++++ Records shown ++++
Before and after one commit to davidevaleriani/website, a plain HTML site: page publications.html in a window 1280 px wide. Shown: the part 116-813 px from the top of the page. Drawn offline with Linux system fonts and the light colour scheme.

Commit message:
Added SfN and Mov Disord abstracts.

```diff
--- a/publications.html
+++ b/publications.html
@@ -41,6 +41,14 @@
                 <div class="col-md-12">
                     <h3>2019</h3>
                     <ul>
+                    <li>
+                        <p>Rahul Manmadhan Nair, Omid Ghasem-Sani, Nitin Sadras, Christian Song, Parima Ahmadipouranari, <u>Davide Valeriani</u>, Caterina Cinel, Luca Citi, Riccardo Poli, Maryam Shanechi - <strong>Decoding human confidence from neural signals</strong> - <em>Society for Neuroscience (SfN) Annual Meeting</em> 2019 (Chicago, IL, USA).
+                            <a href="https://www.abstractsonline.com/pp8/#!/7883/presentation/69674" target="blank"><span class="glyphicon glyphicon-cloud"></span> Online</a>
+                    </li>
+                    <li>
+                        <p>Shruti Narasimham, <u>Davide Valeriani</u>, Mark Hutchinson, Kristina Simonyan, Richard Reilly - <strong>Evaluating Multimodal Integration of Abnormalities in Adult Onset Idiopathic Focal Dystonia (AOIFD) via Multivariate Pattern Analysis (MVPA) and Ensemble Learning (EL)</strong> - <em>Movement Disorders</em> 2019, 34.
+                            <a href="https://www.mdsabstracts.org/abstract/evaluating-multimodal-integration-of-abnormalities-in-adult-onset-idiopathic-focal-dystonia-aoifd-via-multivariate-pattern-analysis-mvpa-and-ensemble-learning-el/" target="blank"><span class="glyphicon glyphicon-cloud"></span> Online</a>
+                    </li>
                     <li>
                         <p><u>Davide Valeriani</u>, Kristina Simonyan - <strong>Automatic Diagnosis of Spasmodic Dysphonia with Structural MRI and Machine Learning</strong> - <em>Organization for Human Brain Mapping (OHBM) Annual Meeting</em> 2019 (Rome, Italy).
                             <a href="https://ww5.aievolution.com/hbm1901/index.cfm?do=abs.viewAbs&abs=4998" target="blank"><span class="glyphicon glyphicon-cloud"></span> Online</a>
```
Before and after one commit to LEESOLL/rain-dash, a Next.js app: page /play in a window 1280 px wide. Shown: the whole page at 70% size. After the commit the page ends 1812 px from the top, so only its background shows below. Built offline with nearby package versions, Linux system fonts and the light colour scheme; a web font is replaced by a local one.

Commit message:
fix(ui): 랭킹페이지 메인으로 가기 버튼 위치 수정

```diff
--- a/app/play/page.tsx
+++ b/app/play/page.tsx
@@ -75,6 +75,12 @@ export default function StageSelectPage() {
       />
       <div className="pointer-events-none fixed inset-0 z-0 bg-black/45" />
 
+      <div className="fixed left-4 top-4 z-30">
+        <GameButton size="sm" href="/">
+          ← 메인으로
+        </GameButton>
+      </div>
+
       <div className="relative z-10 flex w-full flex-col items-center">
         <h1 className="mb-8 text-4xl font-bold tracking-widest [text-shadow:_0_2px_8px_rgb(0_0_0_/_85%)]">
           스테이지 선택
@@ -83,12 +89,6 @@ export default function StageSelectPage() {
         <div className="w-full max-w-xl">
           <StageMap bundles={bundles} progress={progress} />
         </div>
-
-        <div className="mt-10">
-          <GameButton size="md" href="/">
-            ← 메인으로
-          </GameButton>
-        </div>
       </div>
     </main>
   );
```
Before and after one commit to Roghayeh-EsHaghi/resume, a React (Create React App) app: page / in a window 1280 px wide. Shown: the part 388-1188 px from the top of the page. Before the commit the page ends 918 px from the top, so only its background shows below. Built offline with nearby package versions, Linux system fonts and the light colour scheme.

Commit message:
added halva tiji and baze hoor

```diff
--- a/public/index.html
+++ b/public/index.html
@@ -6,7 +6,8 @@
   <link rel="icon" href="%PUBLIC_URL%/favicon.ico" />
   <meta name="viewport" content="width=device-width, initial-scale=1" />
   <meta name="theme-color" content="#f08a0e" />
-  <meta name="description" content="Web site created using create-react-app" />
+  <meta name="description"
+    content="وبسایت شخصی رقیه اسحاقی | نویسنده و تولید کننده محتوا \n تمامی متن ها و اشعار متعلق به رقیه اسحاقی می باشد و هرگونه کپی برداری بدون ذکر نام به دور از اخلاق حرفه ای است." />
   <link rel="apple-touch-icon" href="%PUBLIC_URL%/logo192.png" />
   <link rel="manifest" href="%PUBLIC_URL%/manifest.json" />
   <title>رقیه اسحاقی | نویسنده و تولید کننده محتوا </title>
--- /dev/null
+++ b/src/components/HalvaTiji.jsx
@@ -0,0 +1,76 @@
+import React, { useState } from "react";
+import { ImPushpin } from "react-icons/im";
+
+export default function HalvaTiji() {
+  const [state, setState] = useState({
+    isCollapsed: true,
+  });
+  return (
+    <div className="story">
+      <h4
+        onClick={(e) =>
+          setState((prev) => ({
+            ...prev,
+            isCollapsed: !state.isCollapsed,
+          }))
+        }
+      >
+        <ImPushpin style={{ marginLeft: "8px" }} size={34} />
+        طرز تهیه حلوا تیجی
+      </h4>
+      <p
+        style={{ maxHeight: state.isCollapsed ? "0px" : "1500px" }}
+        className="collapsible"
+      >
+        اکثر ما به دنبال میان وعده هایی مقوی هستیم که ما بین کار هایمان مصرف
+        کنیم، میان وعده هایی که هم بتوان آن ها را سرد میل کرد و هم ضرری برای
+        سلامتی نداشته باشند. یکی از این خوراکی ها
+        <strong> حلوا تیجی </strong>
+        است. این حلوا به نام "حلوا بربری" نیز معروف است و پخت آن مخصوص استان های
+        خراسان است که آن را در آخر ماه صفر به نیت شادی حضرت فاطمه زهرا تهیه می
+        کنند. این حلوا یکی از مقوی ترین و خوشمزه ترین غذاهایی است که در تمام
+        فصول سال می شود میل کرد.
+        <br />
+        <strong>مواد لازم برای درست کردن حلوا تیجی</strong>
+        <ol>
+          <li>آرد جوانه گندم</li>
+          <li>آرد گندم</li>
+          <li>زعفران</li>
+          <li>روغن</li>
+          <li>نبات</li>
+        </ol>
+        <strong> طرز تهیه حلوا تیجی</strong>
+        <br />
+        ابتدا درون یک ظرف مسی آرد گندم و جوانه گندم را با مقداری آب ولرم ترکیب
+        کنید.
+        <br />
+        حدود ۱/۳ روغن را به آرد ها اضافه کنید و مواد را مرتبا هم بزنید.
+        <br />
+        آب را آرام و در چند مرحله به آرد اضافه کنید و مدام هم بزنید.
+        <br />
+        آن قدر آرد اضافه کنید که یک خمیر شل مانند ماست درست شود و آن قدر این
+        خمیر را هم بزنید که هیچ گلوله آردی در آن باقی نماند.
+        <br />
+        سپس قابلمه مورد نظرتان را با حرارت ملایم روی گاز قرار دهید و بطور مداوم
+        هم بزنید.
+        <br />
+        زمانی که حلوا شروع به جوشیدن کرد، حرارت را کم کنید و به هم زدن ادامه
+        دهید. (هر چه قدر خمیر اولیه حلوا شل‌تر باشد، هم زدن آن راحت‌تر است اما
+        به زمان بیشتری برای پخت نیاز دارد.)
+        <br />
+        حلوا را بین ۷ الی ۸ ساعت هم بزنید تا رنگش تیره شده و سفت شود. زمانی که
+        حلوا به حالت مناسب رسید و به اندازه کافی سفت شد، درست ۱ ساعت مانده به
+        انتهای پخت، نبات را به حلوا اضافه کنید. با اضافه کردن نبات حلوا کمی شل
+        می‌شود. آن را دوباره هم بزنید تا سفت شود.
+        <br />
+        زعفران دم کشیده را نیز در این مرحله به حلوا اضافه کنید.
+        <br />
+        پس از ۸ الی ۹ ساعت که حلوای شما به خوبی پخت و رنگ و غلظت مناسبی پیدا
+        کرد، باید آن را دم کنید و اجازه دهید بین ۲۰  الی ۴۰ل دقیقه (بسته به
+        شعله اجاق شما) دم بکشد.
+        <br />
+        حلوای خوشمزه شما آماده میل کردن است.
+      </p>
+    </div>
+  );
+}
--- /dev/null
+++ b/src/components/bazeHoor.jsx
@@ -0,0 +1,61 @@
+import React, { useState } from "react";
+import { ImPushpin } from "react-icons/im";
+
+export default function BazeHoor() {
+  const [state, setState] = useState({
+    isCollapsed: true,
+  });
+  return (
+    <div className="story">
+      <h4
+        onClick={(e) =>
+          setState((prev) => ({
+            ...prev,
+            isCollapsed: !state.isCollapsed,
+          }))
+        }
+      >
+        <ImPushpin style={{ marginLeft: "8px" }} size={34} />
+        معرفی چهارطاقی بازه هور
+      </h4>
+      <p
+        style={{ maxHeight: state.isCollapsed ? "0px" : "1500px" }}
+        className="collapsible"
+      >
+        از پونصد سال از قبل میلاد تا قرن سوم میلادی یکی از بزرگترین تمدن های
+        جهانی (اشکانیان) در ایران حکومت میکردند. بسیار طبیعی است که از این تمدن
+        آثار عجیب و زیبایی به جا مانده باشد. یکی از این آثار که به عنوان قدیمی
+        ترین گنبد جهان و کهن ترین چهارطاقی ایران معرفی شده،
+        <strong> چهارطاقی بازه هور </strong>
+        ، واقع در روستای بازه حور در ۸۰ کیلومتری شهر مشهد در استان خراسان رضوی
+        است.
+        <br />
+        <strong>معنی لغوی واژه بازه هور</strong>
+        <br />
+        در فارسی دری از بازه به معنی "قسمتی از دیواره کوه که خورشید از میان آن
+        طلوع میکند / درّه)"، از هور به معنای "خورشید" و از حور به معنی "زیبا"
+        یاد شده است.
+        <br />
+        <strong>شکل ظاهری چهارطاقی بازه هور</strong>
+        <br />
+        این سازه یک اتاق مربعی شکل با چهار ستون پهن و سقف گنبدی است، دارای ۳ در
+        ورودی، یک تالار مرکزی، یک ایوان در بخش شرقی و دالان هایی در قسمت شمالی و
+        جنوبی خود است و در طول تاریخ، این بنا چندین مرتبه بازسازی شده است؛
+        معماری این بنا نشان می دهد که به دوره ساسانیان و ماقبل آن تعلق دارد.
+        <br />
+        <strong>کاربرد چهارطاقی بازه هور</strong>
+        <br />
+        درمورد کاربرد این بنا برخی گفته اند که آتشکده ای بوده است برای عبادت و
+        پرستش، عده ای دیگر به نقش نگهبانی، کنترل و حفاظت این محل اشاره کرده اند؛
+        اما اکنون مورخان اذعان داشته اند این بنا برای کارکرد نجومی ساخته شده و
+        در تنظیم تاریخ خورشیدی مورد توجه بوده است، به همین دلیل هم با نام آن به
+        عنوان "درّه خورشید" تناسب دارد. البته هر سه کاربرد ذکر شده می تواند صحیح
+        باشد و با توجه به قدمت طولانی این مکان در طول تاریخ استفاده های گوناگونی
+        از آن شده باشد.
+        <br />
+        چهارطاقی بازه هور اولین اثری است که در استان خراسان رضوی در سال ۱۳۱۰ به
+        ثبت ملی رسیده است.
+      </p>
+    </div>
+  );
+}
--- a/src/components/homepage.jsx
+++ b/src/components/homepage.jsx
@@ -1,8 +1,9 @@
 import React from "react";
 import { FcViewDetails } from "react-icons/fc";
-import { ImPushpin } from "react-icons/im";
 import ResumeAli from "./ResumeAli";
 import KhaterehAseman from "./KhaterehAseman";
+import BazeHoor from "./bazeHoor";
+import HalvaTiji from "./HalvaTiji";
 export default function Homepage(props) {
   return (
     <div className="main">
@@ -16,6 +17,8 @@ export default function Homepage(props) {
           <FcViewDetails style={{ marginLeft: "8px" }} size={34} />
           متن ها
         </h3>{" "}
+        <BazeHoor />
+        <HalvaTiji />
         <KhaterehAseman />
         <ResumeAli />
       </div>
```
++++
Your objective: Your response should be made up of the lines in the data that contain the word "وعده".

Finished exercise:
+        اکثر ما به دنبال میان وعده هایی مقوی هستیم که ما بین کار هایمان مصرف
+        کنیم، میان وعده هایی که هم بتوان آن ها را سرد میل کرد و هم ضرری برای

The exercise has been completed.